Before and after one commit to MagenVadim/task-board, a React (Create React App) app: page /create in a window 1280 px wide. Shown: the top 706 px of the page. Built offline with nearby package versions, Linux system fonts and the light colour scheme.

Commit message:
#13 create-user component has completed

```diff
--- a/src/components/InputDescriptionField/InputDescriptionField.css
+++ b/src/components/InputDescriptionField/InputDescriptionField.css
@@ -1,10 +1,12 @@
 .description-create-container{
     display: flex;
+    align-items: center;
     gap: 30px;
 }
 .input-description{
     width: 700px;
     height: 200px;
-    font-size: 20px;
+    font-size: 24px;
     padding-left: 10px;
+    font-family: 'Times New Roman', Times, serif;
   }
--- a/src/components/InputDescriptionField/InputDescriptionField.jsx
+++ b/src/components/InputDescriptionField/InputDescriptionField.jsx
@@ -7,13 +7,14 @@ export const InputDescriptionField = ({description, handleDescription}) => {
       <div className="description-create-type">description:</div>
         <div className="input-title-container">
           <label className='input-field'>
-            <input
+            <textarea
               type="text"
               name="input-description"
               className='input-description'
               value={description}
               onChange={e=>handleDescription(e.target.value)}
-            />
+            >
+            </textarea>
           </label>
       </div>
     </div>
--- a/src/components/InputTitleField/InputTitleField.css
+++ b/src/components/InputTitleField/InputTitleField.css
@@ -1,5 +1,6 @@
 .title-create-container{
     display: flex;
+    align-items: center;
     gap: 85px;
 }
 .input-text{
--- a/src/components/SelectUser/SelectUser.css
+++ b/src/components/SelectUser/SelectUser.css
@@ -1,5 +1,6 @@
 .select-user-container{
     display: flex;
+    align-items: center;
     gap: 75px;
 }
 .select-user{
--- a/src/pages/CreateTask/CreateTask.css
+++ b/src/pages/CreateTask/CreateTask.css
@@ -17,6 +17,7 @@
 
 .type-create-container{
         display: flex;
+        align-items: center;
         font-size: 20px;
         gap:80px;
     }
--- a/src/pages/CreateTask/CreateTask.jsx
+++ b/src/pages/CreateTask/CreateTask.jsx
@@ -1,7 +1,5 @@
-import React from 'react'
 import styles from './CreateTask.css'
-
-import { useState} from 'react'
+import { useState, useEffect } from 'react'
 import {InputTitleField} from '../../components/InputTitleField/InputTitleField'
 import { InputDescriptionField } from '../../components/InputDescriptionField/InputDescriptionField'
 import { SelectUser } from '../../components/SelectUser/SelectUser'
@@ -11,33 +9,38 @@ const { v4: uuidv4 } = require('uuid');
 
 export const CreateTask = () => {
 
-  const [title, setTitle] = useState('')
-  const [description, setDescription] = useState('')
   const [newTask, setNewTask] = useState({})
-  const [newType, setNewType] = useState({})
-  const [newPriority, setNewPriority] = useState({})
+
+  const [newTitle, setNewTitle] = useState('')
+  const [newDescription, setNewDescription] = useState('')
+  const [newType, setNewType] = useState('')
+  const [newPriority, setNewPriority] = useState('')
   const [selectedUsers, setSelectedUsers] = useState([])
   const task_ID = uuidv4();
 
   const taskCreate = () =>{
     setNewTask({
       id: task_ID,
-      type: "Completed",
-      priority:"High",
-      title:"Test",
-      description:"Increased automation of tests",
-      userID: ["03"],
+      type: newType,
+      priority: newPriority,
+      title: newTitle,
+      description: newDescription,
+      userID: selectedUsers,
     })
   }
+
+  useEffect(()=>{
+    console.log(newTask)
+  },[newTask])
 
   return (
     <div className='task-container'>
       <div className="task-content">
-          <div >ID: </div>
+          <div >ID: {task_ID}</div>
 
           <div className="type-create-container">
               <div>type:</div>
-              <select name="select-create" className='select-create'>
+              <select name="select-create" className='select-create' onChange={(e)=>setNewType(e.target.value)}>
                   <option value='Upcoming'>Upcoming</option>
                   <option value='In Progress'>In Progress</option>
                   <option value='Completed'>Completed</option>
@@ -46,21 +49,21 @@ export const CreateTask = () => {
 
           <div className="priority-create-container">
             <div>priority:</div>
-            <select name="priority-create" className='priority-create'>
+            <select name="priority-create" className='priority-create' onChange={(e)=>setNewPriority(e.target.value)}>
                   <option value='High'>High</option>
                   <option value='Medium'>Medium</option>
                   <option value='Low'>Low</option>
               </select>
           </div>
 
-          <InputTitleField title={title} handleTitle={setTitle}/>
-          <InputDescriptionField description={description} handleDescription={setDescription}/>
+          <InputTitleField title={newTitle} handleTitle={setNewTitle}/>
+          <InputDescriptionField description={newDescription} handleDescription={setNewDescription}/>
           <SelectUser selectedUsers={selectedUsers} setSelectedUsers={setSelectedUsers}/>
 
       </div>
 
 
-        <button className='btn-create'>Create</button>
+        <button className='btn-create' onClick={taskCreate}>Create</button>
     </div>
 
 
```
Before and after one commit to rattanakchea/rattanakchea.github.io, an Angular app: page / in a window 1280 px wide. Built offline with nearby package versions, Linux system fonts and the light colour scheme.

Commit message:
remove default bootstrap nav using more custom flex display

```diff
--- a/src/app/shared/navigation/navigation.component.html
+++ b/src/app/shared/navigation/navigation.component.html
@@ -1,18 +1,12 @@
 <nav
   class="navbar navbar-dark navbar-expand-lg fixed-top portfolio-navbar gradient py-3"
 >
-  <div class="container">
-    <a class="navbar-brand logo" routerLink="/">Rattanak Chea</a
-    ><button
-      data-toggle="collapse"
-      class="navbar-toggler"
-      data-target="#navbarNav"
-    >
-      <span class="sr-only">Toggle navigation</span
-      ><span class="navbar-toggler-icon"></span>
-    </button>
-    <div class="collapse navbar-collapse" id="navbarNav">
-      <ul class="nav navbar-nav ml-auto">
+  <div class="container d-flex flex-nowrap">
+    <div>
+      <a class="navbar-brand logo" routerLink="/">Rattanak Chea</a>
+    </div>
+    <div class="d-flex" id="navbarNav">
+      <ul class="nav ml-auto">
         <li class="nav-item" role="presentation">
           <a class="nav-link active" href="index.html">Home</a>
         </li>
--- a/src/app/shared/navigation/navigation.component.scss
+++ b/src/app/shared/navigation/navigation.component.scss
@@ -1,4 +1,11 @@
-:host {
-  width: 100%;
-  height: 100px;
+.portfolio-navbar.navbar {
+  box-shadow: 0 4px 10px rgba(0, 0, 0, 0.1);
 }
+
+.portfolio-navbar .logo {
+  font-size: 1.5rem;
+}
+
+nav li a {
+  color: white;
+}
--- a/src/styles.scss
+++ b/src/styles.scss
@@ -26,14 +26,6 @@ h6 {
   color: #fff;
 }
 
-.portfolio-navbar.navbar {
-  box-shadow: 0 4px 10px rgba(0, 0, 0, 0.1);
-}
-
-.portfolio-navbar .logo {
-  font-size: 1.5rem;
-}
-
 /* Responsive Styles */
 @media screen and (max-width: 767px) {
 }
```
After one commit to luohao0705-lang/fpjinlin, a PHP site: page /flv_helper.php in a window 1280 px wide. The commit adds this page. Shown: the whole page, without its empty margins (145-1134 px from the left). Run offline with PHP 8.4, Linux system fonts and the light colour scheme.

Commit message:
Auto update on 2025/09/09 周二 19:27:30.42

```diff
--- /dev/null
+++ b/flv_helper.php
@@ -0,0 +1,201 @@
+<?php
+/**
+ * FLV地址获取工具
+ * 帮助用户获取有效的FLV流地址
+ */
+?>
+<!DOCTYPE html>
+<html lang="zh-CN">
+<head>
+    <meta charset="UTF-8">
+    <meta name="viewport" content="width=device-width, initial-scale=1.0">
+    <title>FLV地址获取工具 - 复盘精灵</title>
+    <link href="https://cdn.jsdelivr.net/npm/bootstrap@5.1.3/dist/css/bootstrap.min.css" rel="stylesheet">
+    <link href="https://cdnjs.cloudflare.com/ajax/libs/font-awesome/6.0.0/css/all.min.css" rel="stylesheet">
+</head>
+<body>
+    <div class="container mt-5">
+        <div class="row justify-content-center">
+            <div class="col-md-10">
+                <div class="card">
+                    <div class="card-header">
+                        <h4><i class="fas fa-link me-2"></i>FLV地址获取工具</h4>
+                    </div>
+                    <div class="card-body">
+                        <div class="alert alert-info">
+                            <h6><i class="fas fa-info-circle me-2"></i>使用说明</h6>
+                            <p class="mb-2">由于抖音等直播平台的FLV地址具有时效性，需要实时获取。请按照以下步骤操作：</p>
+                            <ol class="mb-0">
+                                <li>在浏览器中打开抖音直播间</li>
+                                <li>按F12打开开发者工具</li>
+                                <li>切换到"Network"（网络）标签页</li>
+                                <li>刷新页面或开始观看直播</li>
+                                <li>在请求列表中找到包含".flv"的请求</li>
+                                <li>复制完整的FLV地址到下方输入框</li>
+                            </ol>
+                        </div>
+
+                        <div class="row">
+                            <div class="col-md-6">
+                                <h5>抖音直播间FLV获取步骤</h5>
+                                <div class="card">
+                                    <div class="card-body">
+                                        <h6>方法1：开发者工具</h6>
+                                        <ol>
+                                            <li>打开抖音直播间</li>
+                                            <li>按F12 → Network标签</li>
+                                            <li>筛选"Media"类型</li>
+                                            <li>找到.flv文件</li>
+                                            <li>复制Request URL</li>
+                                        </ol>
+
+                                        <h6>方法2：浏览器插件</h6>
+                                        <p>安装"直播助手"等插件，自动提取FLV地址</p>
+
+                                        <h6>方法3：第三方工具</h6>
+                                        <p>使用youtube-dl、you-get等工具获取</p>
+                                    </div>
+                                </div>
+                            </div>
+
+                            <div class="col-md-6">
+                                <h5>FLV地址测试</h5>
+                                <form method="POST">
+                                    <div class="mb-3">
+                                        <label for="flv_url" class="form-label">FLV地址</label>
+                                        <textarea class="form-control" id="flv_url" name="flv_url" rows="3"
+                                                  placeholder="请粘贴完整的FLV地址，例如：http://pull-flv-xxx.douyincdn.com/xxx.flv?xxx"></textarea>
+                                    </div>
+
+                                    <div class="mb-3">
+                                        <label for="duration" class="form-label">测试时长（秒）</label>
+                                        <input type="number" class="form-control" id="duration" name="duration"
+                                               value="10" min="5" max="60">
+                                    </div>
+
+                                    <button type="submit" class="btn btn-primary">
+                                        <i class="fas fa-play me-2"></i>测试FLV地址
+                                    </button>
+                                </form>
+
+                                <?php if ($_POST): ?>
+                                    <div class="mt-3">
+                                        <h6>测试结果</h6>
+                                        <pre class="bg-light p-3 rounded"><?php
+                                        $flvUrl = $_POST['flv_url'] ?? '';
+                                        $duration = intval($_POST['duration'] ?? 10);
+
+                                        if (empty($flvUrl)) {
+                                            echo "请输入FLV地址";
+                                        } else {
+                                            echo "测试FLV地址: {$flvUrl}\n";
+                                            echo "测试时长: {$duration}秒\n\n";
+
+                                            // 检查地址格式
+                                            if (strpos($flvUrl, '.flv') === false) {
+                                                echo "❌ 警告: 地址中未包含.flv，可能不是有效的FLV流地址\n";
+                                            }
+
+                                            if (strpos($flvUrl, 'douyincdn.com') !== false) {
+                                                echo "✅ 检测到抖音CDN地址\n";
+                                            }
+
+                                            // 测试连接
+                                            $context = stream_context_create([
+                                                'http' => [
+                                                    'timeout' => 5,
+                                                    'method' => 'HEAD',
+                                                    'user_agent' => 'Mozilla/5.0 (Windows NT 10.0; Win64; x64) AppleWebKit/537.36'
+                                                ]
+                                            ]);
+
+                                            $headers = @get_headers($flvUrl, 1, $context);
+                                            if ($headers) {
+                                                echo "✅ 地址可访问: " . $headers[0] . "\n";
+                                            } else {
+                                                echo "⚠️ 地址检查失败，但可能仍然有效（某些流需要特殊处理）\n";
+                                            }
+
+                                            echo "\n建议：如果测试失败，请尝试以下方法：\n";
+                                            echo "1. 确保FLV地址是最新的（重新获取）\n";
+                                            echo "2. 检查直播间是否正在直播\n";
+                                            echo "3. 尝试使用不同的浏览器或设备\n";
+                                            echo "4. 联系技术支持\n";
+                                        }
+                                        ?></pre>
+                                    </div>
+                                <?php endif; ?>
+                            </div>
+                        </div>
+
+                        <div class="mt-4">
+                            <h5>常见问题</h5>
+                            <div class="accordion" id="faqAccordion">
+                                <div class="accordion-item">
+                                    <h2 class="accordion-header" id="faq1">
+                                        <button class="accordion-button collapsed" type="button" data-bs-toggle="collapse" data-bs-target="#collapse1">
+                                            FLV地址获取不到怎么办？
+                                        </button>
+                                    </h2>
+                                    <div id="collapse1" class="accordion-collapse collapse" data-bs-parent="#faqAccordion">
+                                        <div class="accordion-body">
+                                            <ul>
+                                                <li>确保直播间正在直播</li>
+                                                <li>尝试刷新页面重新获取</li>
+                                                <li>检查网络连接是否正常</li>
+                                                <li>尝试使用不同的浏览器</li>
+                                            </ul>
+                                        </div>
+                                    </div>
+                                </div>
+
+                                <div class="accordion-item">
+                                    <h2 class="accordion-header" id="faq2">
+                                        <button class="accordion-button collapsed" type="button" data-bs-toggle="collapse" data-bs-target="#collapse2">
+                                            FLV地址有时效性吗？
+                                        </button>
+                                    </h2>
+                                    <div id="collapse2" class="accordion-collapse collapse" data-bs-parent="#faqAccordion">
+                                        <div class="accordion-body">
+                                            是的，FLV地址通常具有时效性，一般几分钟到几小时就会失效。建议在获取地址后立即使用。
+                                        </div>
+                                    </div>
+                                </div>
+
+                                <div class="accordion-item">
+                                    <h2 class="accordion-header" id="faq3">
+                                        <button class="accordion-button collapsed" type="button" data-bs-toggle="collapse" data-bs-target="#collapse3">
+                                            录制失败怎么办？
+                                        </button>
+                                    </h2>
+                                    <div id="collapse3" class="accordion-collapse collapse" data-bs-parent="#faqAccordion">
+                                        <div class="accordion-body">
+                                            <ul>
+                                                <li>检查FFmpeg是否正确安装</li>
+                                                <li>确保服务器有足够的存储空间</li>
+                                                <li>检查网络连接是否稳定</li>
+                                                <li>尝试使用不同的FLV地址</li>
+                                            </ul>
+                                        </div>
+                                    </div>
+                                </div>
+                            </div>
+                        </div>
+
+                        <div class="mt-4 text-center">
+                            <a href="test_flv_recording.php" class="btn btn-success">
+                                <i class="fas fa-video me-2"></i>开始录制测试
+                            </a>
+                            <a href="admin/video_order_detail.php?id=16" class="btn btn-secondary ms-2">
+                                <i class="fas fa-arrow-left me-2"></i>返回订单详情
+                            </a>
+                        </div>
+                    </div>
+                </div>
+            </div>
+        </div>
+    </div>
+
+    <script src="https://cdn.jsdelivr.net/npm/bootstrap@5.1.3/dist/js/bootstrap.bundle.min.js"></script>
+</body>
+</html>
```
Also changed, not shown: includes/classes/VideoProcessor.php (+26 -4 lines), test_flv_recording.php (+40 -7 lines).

- **YOUR OBJECTIVE**: The response consists of the lines above that contain "CreateTask".

- **ANSWER AREA**:
--- a/src/pages/CreateTask/CreateTask.css
+++ b/src/pages/CreateTask/CreateTask.css
--- a/src/pages/CreateTask/CreateTask.jsx
+++ b/src/pages/CreateTask/CreateTask.jsx
 import styles from './CreateTask.css'
 export const CreateTask = () => {
@@ -46,21 +49,21 @@ export const CreateTask = () => {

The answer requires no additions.